__Aim of the task__:
Lines below that include the word "BaseInput" should each be copied.

Excerpts from a dataset
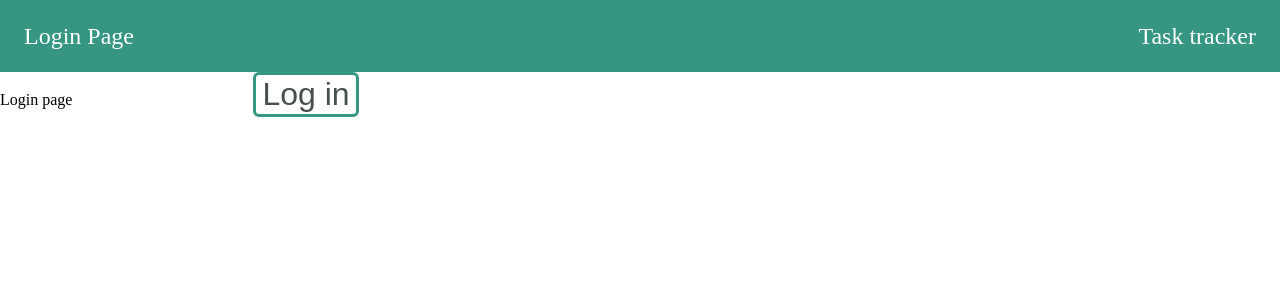
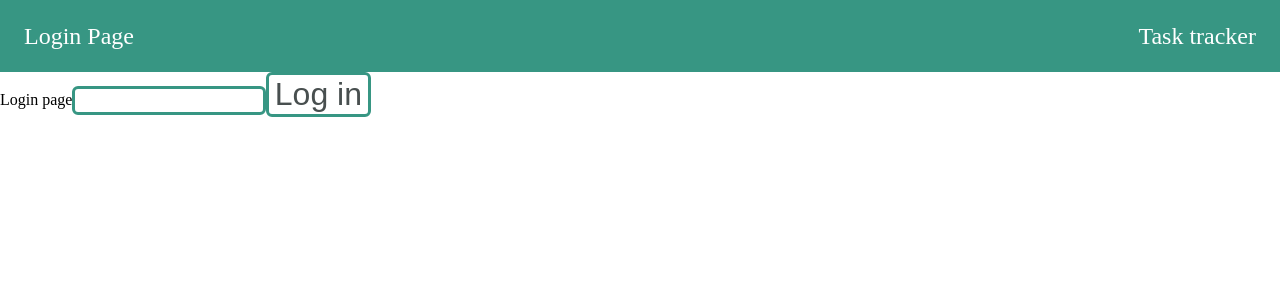
Before and after one commit to rav1ll/itis-frontend-app, a React (Create React App) app: page /login in a window 1280 px wide. Shown: the top 300 px of the page. Built offline with nearby package versions, Linux system fonts and the light colour scheme.

Commit message:
created input

```diff
--- a/src/components/inputs/BaseInput/components.js
+++ b/src/components/inputs/BaseInput/components.js
@@ -4,3 +4,12 @@ export const StyledInput = styled.input`
   border: unset;
   outline: unset;
 `;
+
+export const Container = styled.div`
+  display: inline-block;
+  padding: 0.2em;
+  border: 3px solid #379683;
+  border-radius: 6px;
+`
+
+export const SlotContainer = styled.div``;
--- a/src/components/inputs/BaseInput/index.js
+++ b/src/components/inputs/BaseInput/index.js
@@ -1,8 +1,12 @@
 import React from "react";
 
-import {StyledInput} from "./components";
+import {Container, SlotContainer, StyledInput} from "./components";
 
 
-export default function BaseInput() {
-    return <StyledInput/>
+export default function BaseInput({className, leftSlot, rightSlot, ...props}) {
+    return <Container className={className}>
+        {leftSlot && <SlotContainer>{leftSlot}</SlotContainer>}
+        <StyledInput {...props}/>
+        {rightSlot && <SlotContainer>{rightSlot}</SlotContainer>}
+    </Container>
 }
```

__Exercise solution__:
--- a/src/components/inputs/BaseInput/components.js
+++ b/src/components/inputs/BaseInput/components.js
--- a/src/components/inputs/BaseInput/index.js
+++ b/src/components/inputs/BaseInput/index.js
-export default function BaseInput() {
+export default function BaseInput({className, leftSlot, rightSlot, ...props}) {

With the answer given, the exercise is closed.